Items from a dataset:

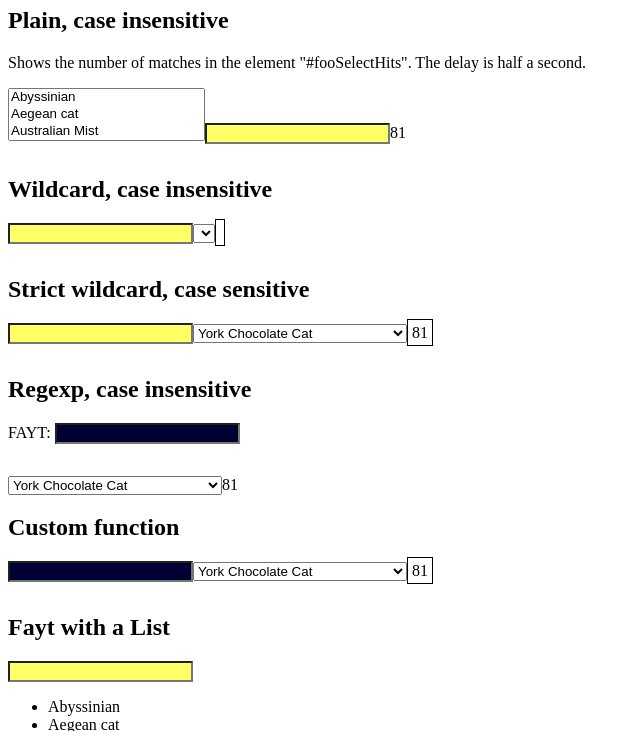
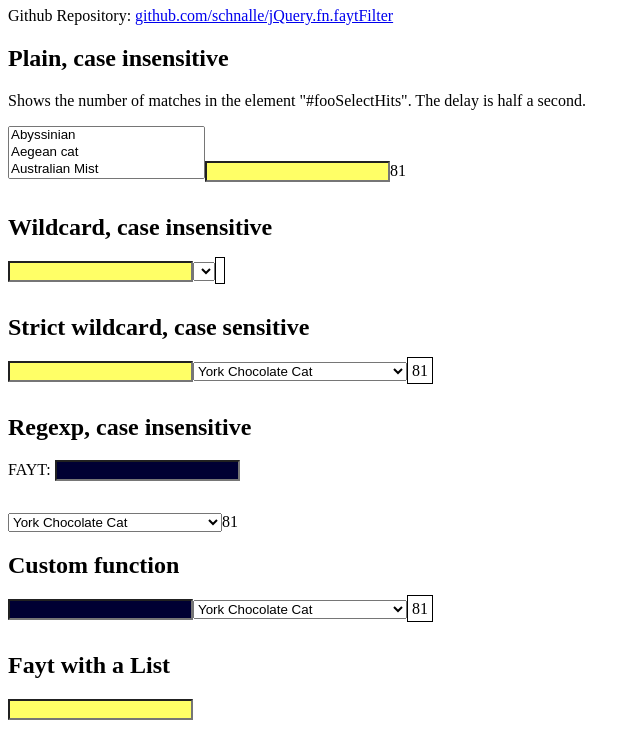
Before and after one commit to h34tnet/jQuery.fn.faytFilter, a plain HTML site: page index.html in a window 1280 px wide. Shown: the part 73-804 px from the top of the page, without its empty margins (0-641 px from the left). Drawn offline with nearby package versions, Linux system fonts and the light colour scheme.

Commit message:
github link added

```diff
--- a/index.html
+++ b/index.html
@@ -129,6 +129,8 @@ DIV {
 <body>
 <h1>jQuery.faytFilter</h1>
 
+<p>Github Repository: <a href="http://github.com/schnalle/jQuery.fn.faytFilter">github.com/schnalle/jQuery.fn.faytFilter</a></p>
+
 <h2>Plain, case insensitive</h2>
 <p>Shows the number of matches in the element "#fooSelectHits". The delay is half a second.</p>
 <div><select id="fooselect" size="3"></select><span id="fooSelectHits"></span></div>
```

_Prompt_:
Could every line above be set down exactly, with the pictures omitted?

_Exercise response_:
Before and after one commit to h34tnet/jQuery.fn.faytFilter, a plain HTML site: page index.html in a window 1280 px wide. Shown: the part 73-804 px from the top of the page, without its empty margins (0-641 px from the left). Drawn offline with nearby package versions, Linux system fonts and the light colour scheme.

Commit message:
github link added

```diff
--- a/index.html
+++ b/index.html
@@ -129,6 +129,8 @@ DIV {
 <body>
 <h1>jQuery.faytFilter</h1>
 
+<p>Github Repository: <a href="http://github.com/schnalle/jQuery.fn.faytFilter">github.com/schnalle/jQuery.fn.faytFilter</a></p>
+
 <h2>Plain, case insensitive</h2>
 <p>Shows the number of matches in the element "#fooSelectHits". The delay is half a second.</p>
 <div><select id="fooselect" size="3"></select><span id="fooSelectHits"></span></div>
```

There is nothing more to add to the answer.